As we enter 2024, Israel’s indiscriminate bombing of Gaza persists and global calls demanding justice for Palestinians remain as loud as ever. Since the Hamas attack on Israel on October 7, Israel has launched an ongoing intensive military assault on Gaza, the West Bank, and surrounding nations such as Lebanon and Syria. Most world leaders have “expressed concerns” about the ongoing Israeli bombardment of Gaza, which has killed over 22,000 Palestinians at the time of writing, and called for an immediate ceasefire. However, South Africa has become the first country to take legal action against Israel. On December 29, South Africa filed a genocide case against Israel at the International Court of Justice (ICJ). According to the ICJ, South Africa has accused Israel of violating its obligations to the Genocide Convention and attests that Israel’s actions are genocidal with intent to ethnically cleanse Palestinians in Gaza. As of recently, Palestinians are fleeing to the southernmost parts of Gaza to escape Israel’s incursions into the central Gaza strip.
The 1948 Genocide Convention was drafted in response to the Holocaust and criminalized the entire or partial destruction of a people. Article II defines genocide as actions committed with the “intent to destroy, either in whole or in part, a national, ethnic, racial, or religious group.” South Africa contends that Israel has violated the obligations made at the Convention, ratified by 153 states, and submitted an application to the ICJ to open a case against Israel. South Africa has requested for the court to commit to implementing provisional or short-term efforts to bring Israel’s military campaign in Gaza to a halt and to protect the human rights of Palestinians. Since then, the Palestinian Foreign Ministry has endorsed South Africa’s suit and echoed that the ICJ must “call on Israel, the occupying power, to halt its onslaught.” Malaysia has also recently expressed its support for South Africa’s case. South Africa’s suit at the ICJ requires the UN to make a ruling concerning Israel’s accountability in the plight of the Palestinian people. Given that both South Africa and Israel are members of the UN and honour-bound by the court, this is a significant development for the futures of Palestinians in Gaza. South African government lawyers will plead their case on January 11 and 12.
Israel, however, has responded to South Africa’s suit with outrage. According to Eylon Levy, an Israeli government spokesman, Israel plans to fight the case “to dispel South Africa’s absurd blood libel.” Instead, Israel blames Hamas for using Palestinians as “human shields’’ and contends that Israel is doing all it can to limit harm to innocent civilians. However, over 22,000 Palestinians, the majority of whom are civilians and more than 40 percent of whom are children, have been killed in Israeli airstrikes. Israel’s claim that it is preventing civilian harm sharply conflicts with its claim that the war will not cease until Hamas is destroyed.
South Africa’s decision to file a case of genocide against Israel is not exactly a surprise.

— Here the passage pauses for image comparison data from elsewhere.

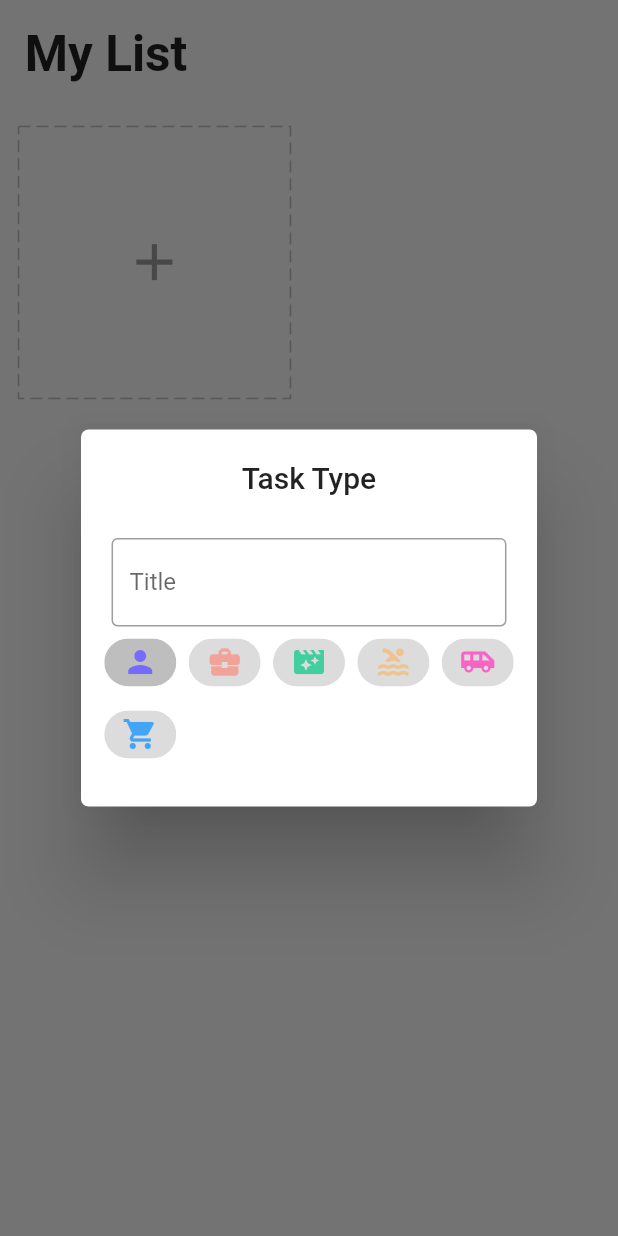
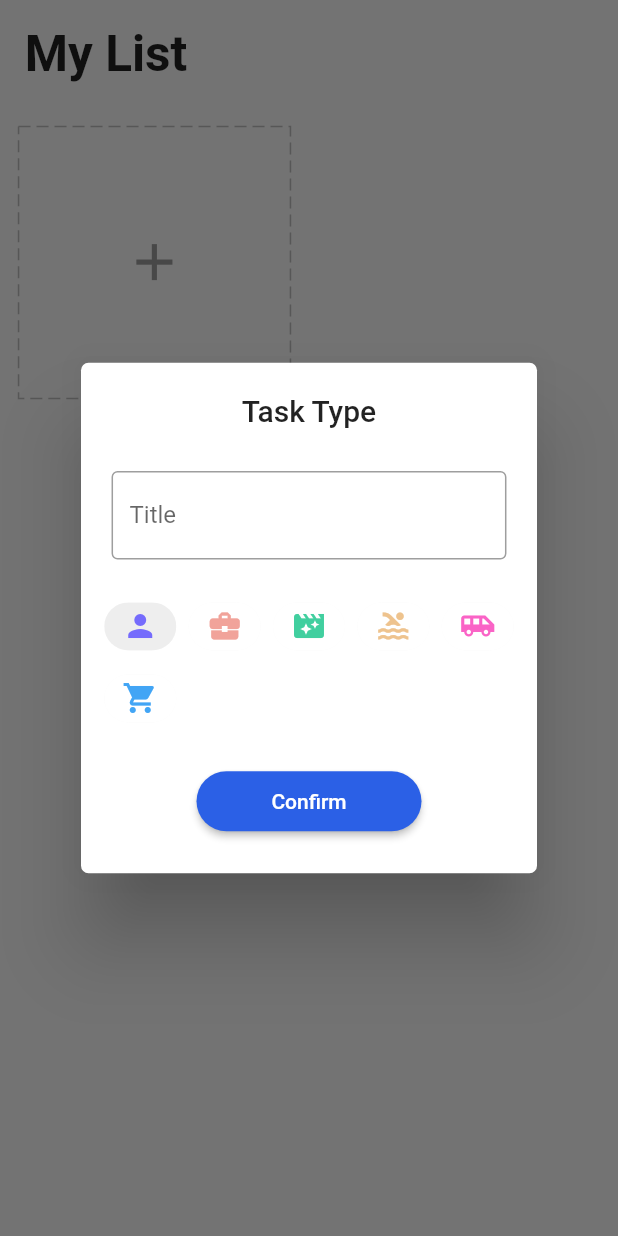
Before and after one commit to ArklemX/getx_todo_app, a Flutter app: the screen it shows after launch, after a tap on the "add" icon, on a phone screen of 412 x 824 dp. Run offline on Flutter 3.47's test engine with Material 2 defaults, Android fonts, the phone set to English and light mode, and no system bars; drawn by our look-alikes of dotted_border; our stand-ins replace equatable, flutter_easyloading, get, get_storage, loading_animation_widget.

Commit message:
submit button and form validation

```diff
--- a/lib/app/data/models/task.dart
+++ b/lib/app/data/models/task.dart
@@ -9,7 +9,7 @@ class Task extends Equatable {
     required this.title,
     required this.icon,
     required this.color,
-    required this.todo,
+    this.todo,
   });
 
   final String? title;
--- a/lib/app/modules/home/controllers/home_controller.dart
+++ b/lib/app/modules/home/controllers/home_controller.dart
@@ -28,4 +28,8 @@ class HomeController extends GetxController {
   void changeChipIndex(value) {
     chipIindex.value = value;
   }
+
+  bool addTask(Task task) {
+    return tasks.contains(task) ? false : true;
+  }
 }
--- a/lib/app/widgets/add_card.dart
+++ b/lib/app/widgets/add_card.dart
@@ -1,7 +1,10 @@
 import 'package:dotted_border/dotted_border.dart';
 import 'package:flutter/material.dart';
+import 'package:flutter_easyloading/flutter_easyloading.dart';
 import 'package:get/get.dart';
 import 'package:getx_todo_app/app/core/utils/extensions.dart';
+import 'package:getx_todo_app/app/core/values/colors.dart';
+import 'package:getx_todo_app/app/data/models/task.dart';
 import 'package:getx_todo_app/app/modules/home/controllers/home_controller.dart';
 import 'package:getx_todo_app/app/widgets/icons.dart';
 
@@ -44,12 +47,18 @@ class AddCart extends StatelessWidget {
                       },
                     ),
                   ),
-                  Wrap(
+                  Padding(
+                    padding: EdgeInsets.symmetric(vertical: 5.0.wp),
+                    child: Wrap(
                       spacing: 2.0.wp,
                       children: icons
-                        .map((e) => Obx(() {
+                          .map(
+                            (e) => Obx(
+                              () {
                                 final index = icons.indexOf(e);
                                 return ChoiceChip(
+                                  selectedColor: Colors.grey.shade200,
+                                  backgroundColor: Colors.white,
                                   label: e,
                                   selected: homeCtrl.chipIindex.value == index,
                                   onSelected: (bool selected) {
@@ -57,13 +66,44 @@ class AddCart extends StatelessWidget {
                                         selected ? index : 0;
                                   },
                                 );
-                            }))
+                              },
+                            ),
+                          )
                           .toList(),
+                    ),
+                  ),
+                  ElevatedButton(
+                    style: ElevatedButton.styleFrom(
+                        backgroundColor: blue,
+                        shape: RoundedRectangleBorder(
+                            borderRadius: BorderRadius.circular(20)),
+                        minimumSize: const Size(150, 40)),
+                    onPressed: () {
+                      if (homeCtrl.formKey.currentState!.validate()) {
+                        int icon =
+                            icons[homeCtrl.chipIindex.value].icon!.codePoint;
+                        String color =
+                            icons[homeCtrl.chipIindex.value].color!.toHex();
+
+                        var task = Task(
+                            title: homeCtrl.editController.text,
+                            icon: icon,
+                            color: color);
+
+                        Get.back();
+                        homeCtrl.addTask(task)
+                            ? EasyLoading.showSuccess('Successfull Creation')
+                            : EasyLoading.showError('Task Already Exists');
+                      }
+                    },
+                    child: const Text('Confirm'),
                   )
                 ],
               ),
             ),
           );
+          homeCtrl.editController.clear();
+          homeCtrl.chipIindex.value = 0;
         },
         child: DottedBorder(
             color: Colors.grey.shade400,
```
Lines whose indentation alone changed are shown as unchanged.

South African leaders like Nelson Mandela and Cyril Ramaphosa have drawn parallels between the Palestinian struggle and the struggles faced by South Africa’s Black population in the apartheid era. The nation has a decades-long history of supporting the Palestinian struggle for statehood in the face of Israeli occupation. Nelson Mandela had a warm relationship with Yasser Arafat, Palestinian political leader and former chairman of the Palestine Liberation Organization. In conversations with the Israeli Foreign Ministry, Mandela stressed that in order to ensure peace in the Middle East, Israel must withdraw from Arab territories. In recent years, South Africa has continued to express solidarity with the Palestinian people. In November 2023, lawmakers voted to close down the Israeli embassy in Pretoria and recall all South African diplomats from Tel Aviv.
However, while South Africa continues to protest Israel’s indiscriminate bombing in Palestine, countries like the US continue to support Israel’s war effort. In December 2023, the Biden administration bypassed Congress for a second time that month to sell “emergency” weapons to Israel. It is deeply concerning to witness the US government’s dismissal of civilian suffering in Palestine and its military support fuelling the indiscriminate killing of Palestinians.
As students, we must remain resilient in our activism to call out McGill, our own university, to end its investments in Israeli war crimes. We can recall the historic activism conducted by students in the 1980s, which led to McGill becoming the first Canadian university to divest from South African apartheid. Student activism has proven effective in enacting significant change, and despite our university’s efforts to stifle student support for Palestine, we must continue to hold McGill accountable for its complicity in genocide.
South Africa’s decision to initiate a legal battle against Israel’s genocide in Gaza is an important and unprecedented development. We call upon all countries to fight for an end to civilian suffering in Palestine. We also encourage students to continue pressuring their governments and institutions to take action to stop the genocide through protesting, boycotting, writing to elected representatives, signing petitions, and generally staying informed on developments. For local updates, follow Montreal for Palestine, the Palestinian Struggle Mission, Independent Jewish Voices, and the Palestine Youth Movement on social media. Finally, the Daily’s editorial board calls for an immediate ceasefire as a first step toward the liberation of Palestine.